If you want to actually reach those big dreams – that house in Portugal, that business empire, that award-winning YouTube channel – you have to switch to DO mode. Contact the real estate agent, connect to your first client, make your initial video.
Yeah, the first one will suck. So get it out of the way as fast as you can.
So, what’s the next big thing you want to do? The thing you’ve had your heart on but haven’t actually *done* yet? Hit me up for a little pep talk.
Two Phrases Every Entrepreneur Should Know
Would you take a wine recommendation from a teenager? Of course not. People want to partner with someone who has experience.
Which is why the question Tom sent me is so common among those of you considering entrepreneurship: “How much experience would you recommend having before going it on your own doing the consulting route? Do I need to consult beforehand?”
Though it might look like it on the surface, this question is not just for newbies.

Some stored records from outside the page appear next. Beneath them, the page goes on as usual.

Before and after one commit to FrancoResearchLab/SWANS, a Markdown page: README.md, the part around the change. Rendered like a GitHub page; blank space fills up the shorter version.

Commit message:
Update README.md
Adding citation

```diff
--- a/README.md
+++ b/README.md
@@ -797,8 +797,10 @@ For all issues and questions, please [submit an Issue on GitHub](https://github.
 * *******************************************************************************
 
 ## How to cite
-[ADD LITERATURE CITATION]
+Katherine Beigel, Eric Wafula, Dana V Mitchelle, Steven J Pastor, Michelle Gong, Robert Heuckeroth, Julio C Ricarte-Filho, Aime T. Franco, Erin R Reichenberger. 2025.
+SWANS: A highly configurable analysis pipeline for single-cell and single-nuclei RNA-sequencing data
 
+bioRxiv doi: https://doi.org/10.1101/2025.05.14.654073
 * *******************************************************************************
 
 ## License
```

Seasoned entrepreneurs who want to expand their empires into new (and perhaps more lucrative) markets run into this same issue.

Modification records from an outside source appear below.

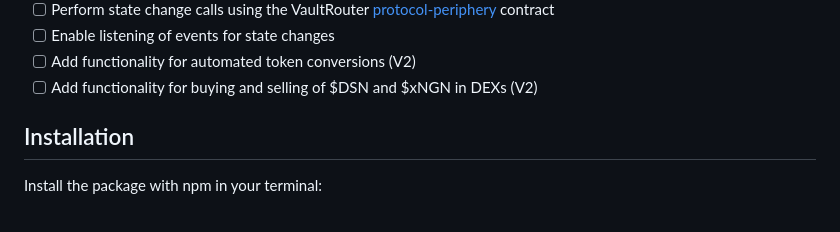
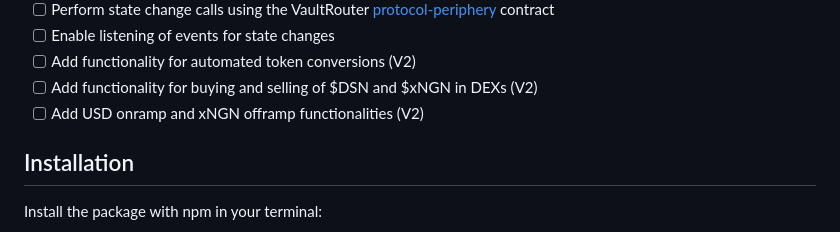
Before and after one commit to Descent-Collective/descent-sdk, a Markdown page: README.md, the part around the change. Rendered like a GitHub page.

```diff
--- a/README.md
+++ b/README.md
@@ -21,6 +21,7 @@ TODO
 - [ ] Enable listening of events for state changes
 - [ ] Add functionality for automated token conversions (V2)
 - [ ] Add functionality for buying and selling of $DSN and $xNGN in DEXs (V2)
+- [ ] Add USD onramp and xNGN offramp functionalities (V2)
 
 ## Installation
 
```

People pivoting to new fields, despite a decade of experience, face the same fear.
No matter how long you’ve been on the block, you need two key phrases in your entrepreneurial vocabulary:
“In my experience with similar situations, I recommend…”

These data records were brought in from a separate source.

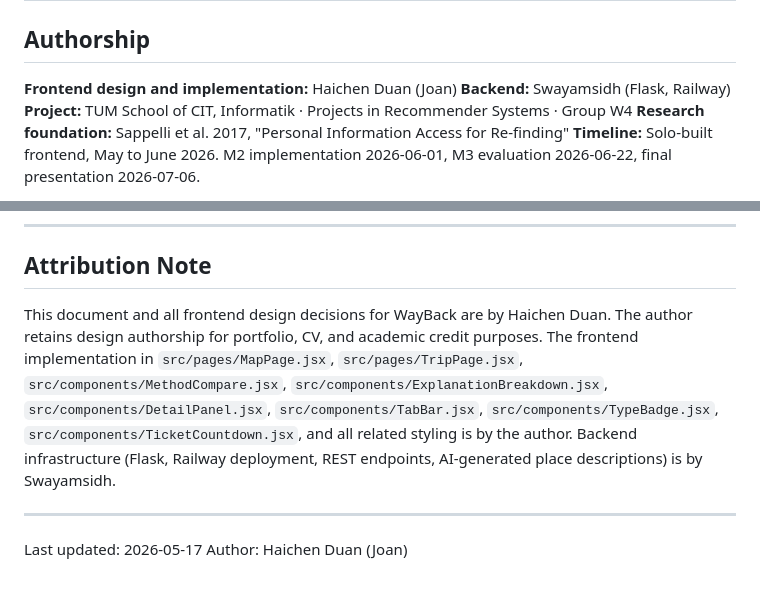
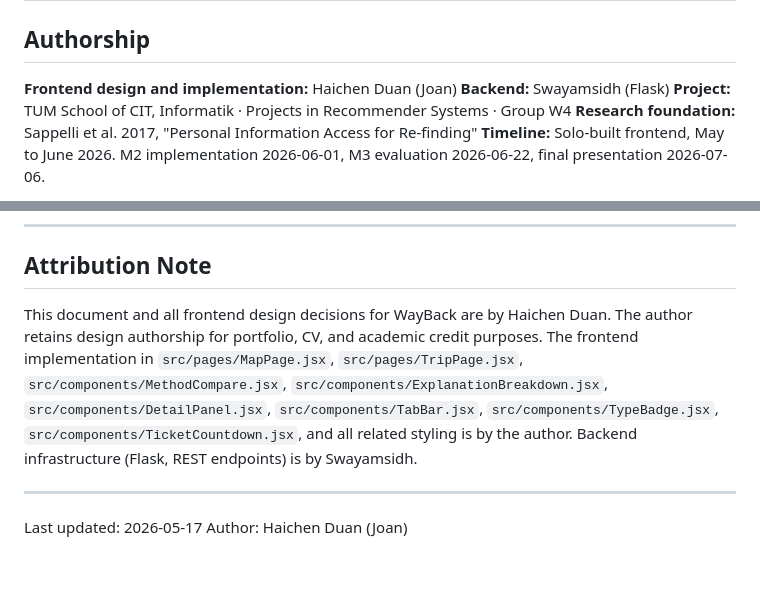
Before and after one commit to dhalakau/WayBack, a Markdown page: docs/DESIGN.md, 2 parts joined by grey strips. Rendered like a GitHub page.

Commit message:
docs: remove Railway and AI description references; backend partner descoped both features

```diff
--- a/docs/DESIGN.md
+++ b/docs/DESIGN.md
@@ -3,7 +3,7 @@
 ## Authorship
 
 **Frontend design and implementation:** Haichen Duan (Joan)
-**Backend:** Swayamsidh (Flask, Railway)
+**Backend:** Swayamsidh (Flask)
 **Project:** TUM School of CIT, Informatik · Projects in Recommender Systems · Group W4
 **Research foundation:** Sappelli et al. 2017, "Personal Information Access for Re-finding"
 **Timeline:** Solo-built frontend, May to June 2026. M2 implementation 2026-06-01, M3 evaluation 2026-06-22, final presentation 2026-07-06.
@@ -142,7 +142,7 @@ These are project-specific bans on top of the Impeccable defaults.
 
 ## Attribution Note
 
-This document and all frontend design decisions for WayBack are by Haichen Duan. The author retains design authorship for portfolio, CV, and academic credit purposes. The frontend implementation in `src/pages/MapPage.jsx`, `src/pages/TripPage.jsx`, `src/components/MethodCompare.jsx`, `src/components/ExplanationBreakdown.jsx`, `src/components/DetailPanel.jsx`, `src/components/TabBar.jsx`, `src/components/TypeBadge.jsx`, `src/components/TicketCountdown.jsx`, and all related styling is by the author. Backend infrastructure (Flask, Railway deployment, REST endpoints, AI-generated place descriptions) is by Swayamsidh.
+This document and all frontend design decisions for WayBack are by Haichen Duan. The author retains design authorship for portfolio, CV, and academic credit purposes. The frontend implementation in `src/pages/MapPage.jsx`, `src/pages/TripPage.jsx`, `src/components/MethodCompare.jsx`, `src/components/ExplanationBreakdown.jsx`, `src/components/DetailPanel.jsx`, `src/components/TabBar.jsx`, `src/components/TypeBadge.jsx`, `src/components/TicketCountdown.jsx`, and all related styling is by the author. Backend infrastructure (Flask, REST endpoints) is by Swayamsidh.
 
 ---
 
```
Also changed, not shown: docs/IMPLEMENTATION_PLAN.md (+1 -1 lines).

The purpose of this phrase is to convey confidence to your clientele. You can be trusted. You’ve done this sort of thing before.
All this means is that you need enough experience to say I’ve seen this.
You don’t have to have that experience in the same industry you’re trying to break into right now. In fact, your cross-industry experience is an asset.
You don’t have to have that experience through paid work. Real life grad school projects or free time portfolio development exercises absolutely count here.
But the truth is that even though I’ve been in business for a dozen years and I like to think I’ve seen it all, a client will still surprise me every once in a while. That’s why you need this second key phrase:
“I haven’t run across this yet, but I have some ideas and I’ll do some research and get back to you.”
You don’t need to know e-v-e-r-y-t-h-i-n-g but you do need to have the unwavering faith in yourself that you can figure it out.
Talented entrepreneurs can find the answer even if they don’t have it right now. They’re resourceful. They’re also timely – you’ll get those ideas back to your client within 48 hours.
I’ve seen the experience question hold too many would-be successful entrepreneurs back from starting their empires.
How much industry experience did you have before you launched your business? Click here to tell me in an email. My hunch is that it’ll be a very wide range. The path into entrepreneurship has 1,000 different entry points.
Being an entrepreneur is more trendy than ever. More and more people are looking to make money on their own terms while following their passions and keeping their sanity intact. I’m all about this.
Except, like any trend, entrepreneurship is not for everyone. Come to think of it, neither are Crocs, but that’s a topic for another time.
There’s A LOT that goes into the business side of growing an empire.
And in my experience, the things that should stop people from starting their own businesses usually don’t. The inverse is also true: the things stopping most people are misconceptions that need to be trashed.
So what actually should stop you from becoming an entrepreneur? Well, one of the signs that this game isn’t for you is if you’re really only interested in doing the thing you love all the time.
I call this personality the Cake Baker.
The reality is, opening a bakery doesn’t mean you bake cakes all day. And starting your business doesn’t mean you’ll do the one thing you love doing all day long.
You actually wear all the hats in the business. You get to think strategically about growth. You handle the spreadsheets and budgets, decode the legalese in contracts, manage clients (and their expectations), market your tushy off, the list goes on.
If you’re the right person for the job, you see all of that as an exciting opportunity. Cake Bakers see it as a drag.
Wanna just bake cakes all day? Get a job at someone else’s top tier bakery, Babe.